TO: Joint Procedure Committee
FROM: Mike Hagburg
DATE: March 23, 2012
RE: Rule 9, N.D.R.Crim.P., Warrant or Summons Upon Indictment or Information
Judge Kleven made a motion at the January meeting to delete the requirement in Rule 9 (b)(1) that the clerk sign the warrant. The motion was tabled for research on the requirement.
Rule 4 requires a specific official - the magistrate - to issue and sign the arrest warrant. Rule 9 allows the institution of the court, and its representative the clerk, to issue an arrest warrant or summons on an indictment or information. The magistrate is not mentioned in Rule 9.
The federal rule uses the term "judge" in Rule 4 and "court" in Rule 9. Fed.R.Crim.P 9 appears to contemplate the U.S. attorney bringing an indictment (or an information with an affidavit of probably cause) to the clerk and getting a warrant or summons without having a judge involved. The version of the federal rule that was in place when N.D.R.Crim.P. 9 was drafted even gave the clerk the duty of delivering the warrant or summons to the process server. A copy of the former Fed.R.Crim.P. 9 is attached.
Staff located several federal cases where the defendant tried to prove that a warrant not signed by a judge was defective, but the courts ruled that, if the warrant had been issued under Rule 9, signing by clerk alone was sufficient. It appears that the lower standard under Rule 9 is acceptable because an indictment or information is a more developed document than a complaint.
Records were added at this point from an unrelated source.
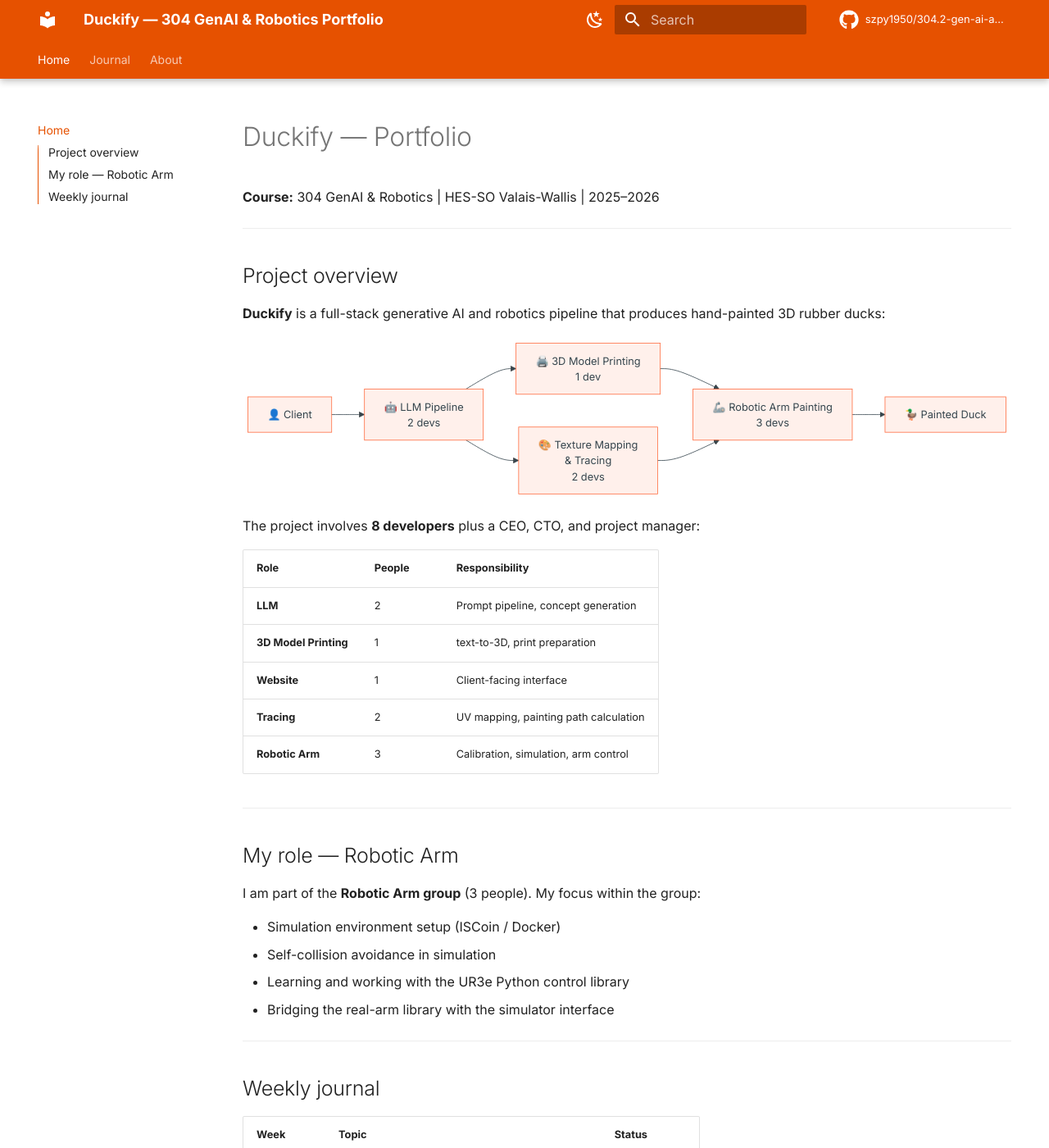
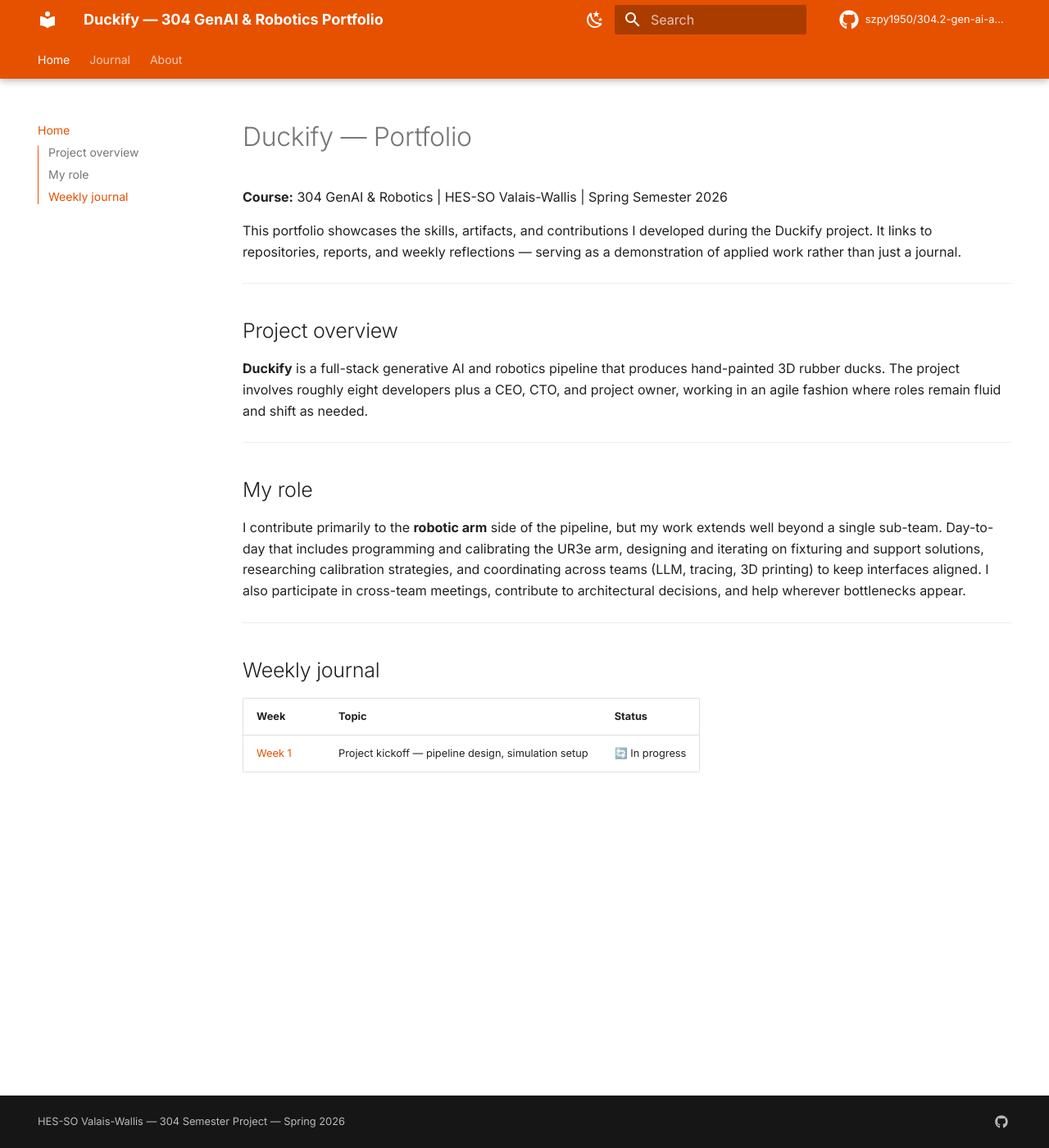
Before and after one commit to szpy1950/304.2-gen-ai-and-robotics-portfolio, an MkDocs documentation site: the page built from docs/index.md, in a window 1280 px wide and 1400 px high. Shown: the whole window at 82% size. Built offline with MkDocs 1.6.1 and Material for MkDocs 9.7.7, drawn with Linux system fonts in a browser that asks for light colours; comment, search, counter and statistics services are not loaded; some of the changed text lies outside the part shown.

````diff
--- a/docs/index.md
+++ b/docs/index.md
@@ -1,43 +1,20 @@
 # Duckify — Portfolio
 
-**Course:** 304 GenAI & Robotics | HES-SO Valais-Wallis | 2025–2026
+**Course:** 304 GenAI & Robotics | HES-SO Valais-Wallis | Spring Semester 2026
+
+This portfolio showcases the skills, artifacts, and contributions I developed during the Duckify project. It links to repositories, reports, and weekly reflections — serving as a demonstration of applied work rather than just a journal.
 
 ---
 
 ## Project overview
 
-**Duckify** is a full-stack generative AI and robotics pipeline that produces hand-painted 3D rubber ducks:
-
-```mermaid
-flowchart LR
-    Client["👤 Client"] --> LLM["🤖 LLM Pipeline\n2 devs"]
-    LLM --> Print["🖨️ 3D Model Printing\n1 dev"]
-    LLM --> Trace["🎨 Texture Mapping\n& Tracing\n2 devs"]
-    Print --> Arm["🦾 Robotic Arm Painting\n3 devs"]
-    Trace --> Arm
-    Arm --> Duck["🦆 Painted Duck"]
-```
-
-The project involves **8 developers** plus a CEO, CTO, and project manager:
-
-| Role | People | Responsibility |
-|------|--------|----------------|
-| **LLM** | 2 | Prompt pipeline, concept generation |
-| **3D Model Printing** | 1 | text-to-3D, print preparation |
-| **Website** | 1 | Client-facing interface |
-| **Tracing** | 2 | UV mapping, painting path calculation |
-| **Robotic Arm** | 3 | Calibration, simulation, arm control |
+**Duckify** is a full-stack generative AI and robotics pipeline that produces hand-painted 3D rubber ducks. The project involves roughly eight developers plus a CEO, CTO, and project owner, working in an agile fashion where roles remain fluid and shift as needed.
 
 ---
 
-## My role — Robotic Arm
+## My role
 
-I am part of the **Robotic Arm group** (3 people). My focus within the group:
-
-- Simulation environment setup (ISCoin / Docker)
-- Self-collision avoidance in simulation
-- Learning and working with the UR3e Python control library
-- Bridging the real-arm library with the simulator interface
+I contribute primarily to the **robotic arm** side of the pipeline, but my work extends well beyond a single sub-team. Day-to-day that includes programming and calibrating the UR3e arm, designing and iterating on fixturing and support solutions, researching calibration strategies, and coordinating across teams (LLM, tracing, 3D printing) to keep interfaces aligned. I also participate in cross-team meetings, contribute to architectural decisions, and help wherever bottlenecks appear.
 
 ---
 
--- a/mkdocs.yml
+++ b/mkdocs.yml
@@ -86,4 +86,4 @@ extra:
       link: https://github.com/szpy1950
   generator: false
 
-copyright: "HES-SO Valais-Wallis — 304 Semester Project 2025–2026"
+copyright: "HES-SO Valais-Wallis — 304 Semester Project — Spring 2026"
````
Also changed, not shown: docs/articles/week-1.md (+26 -76 lines), 3 other files.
As written, our Rule 9 may allow the clerk to issue a warrant or summons without action by the magistrate. The explanatory note indicates that prosecution by indictment or information cannot take place unless probable cause has been established, so the magistrate's participation in issuing the warrant or summons seemingly is not necessary. Practice and recent statutory and rule amendments, however, may have blurred the once clearly separate roles of the complaint and the information. Therefore, the Committee may wish to discuss whether a rethinking of Rule 9 is needed to reflect the current role of the indictment, information and complaint. If, in practice, it is the magistrate who issues a warrant or summons under Rule 9, perhaps "magistrate" could be substituted for "court" and "clerk" in the rule.
In the general discussion of criminal rule amendments at the January meeting, State v. Hayes, 2012 ND 9, was brought up. A copy of the case is attached. Under Hayes, a magistrate must make findings before imposing pretrial release conditions. Rule 9(b)(1) allows the "court" to "fix the amount of bail and endorse it on the warrant." This language does not seem appropriate under Hayes, given that bail is a pretrial release condition. Similar language was removed from the federal rule in 2002 because it was considered inconsistent with the 1984 Bail Reform Act. Proposed amendments to Rule 9 that would remove this language are attached.